Web page edit records:
* * * *

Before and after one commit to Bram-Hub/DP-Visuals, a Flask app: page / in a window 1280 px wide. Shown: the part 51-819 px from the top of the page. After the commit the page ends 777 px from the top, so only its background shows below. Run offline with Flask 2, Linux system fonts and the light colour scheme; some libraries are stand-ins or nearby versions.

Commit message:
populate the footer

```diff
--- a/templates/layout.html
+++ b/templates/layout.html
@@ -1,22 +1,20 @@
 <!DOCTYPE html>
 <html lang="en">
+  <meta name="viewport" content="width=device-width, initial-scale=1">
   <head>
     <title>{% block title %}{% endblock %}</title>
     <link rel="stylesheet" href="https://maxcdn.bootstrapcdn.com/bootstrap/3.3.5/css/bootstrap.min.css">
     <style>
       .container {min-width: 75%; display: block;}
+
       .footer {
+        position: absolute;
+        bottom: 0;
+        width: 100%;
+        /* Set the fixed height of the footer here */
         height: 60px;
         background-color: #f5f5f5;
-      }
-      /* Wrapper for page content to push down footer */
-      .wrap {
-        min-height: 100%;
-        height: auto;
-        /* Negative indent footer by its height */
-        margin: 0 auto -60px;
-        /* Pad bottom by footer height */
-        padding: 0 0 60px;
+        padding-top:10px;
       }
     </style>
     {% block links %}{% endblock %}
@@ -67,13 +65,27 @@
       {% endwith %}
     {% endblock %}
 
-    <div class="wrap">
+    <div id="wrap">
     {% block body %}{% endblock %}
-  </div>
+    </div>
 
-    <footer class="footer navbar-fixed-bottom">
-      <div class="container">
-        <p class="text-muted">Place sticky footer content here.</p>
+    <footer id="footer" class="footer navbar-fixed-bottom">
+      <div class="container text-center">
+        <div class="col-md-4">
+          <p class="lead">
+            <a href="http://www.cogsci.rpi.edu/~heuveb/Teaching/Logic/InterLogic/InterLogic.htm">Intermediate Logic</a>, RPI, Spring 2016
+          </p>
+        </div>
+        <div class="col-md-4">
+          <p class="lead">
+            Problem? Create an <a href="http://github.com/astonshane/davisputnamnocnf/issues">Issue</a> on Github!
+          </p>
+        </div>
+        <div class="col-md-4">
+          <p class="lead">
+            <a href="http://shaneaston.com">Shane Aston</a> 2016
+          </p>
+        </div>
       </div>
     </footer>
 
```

* * * *

=== Directions ===
Check each line of the entries above, and show every one holding the word "container".

=== Written answer ===
       .container {min-width: 75%; display: block;}
-      <div class="container">
+      <div class="container text-center">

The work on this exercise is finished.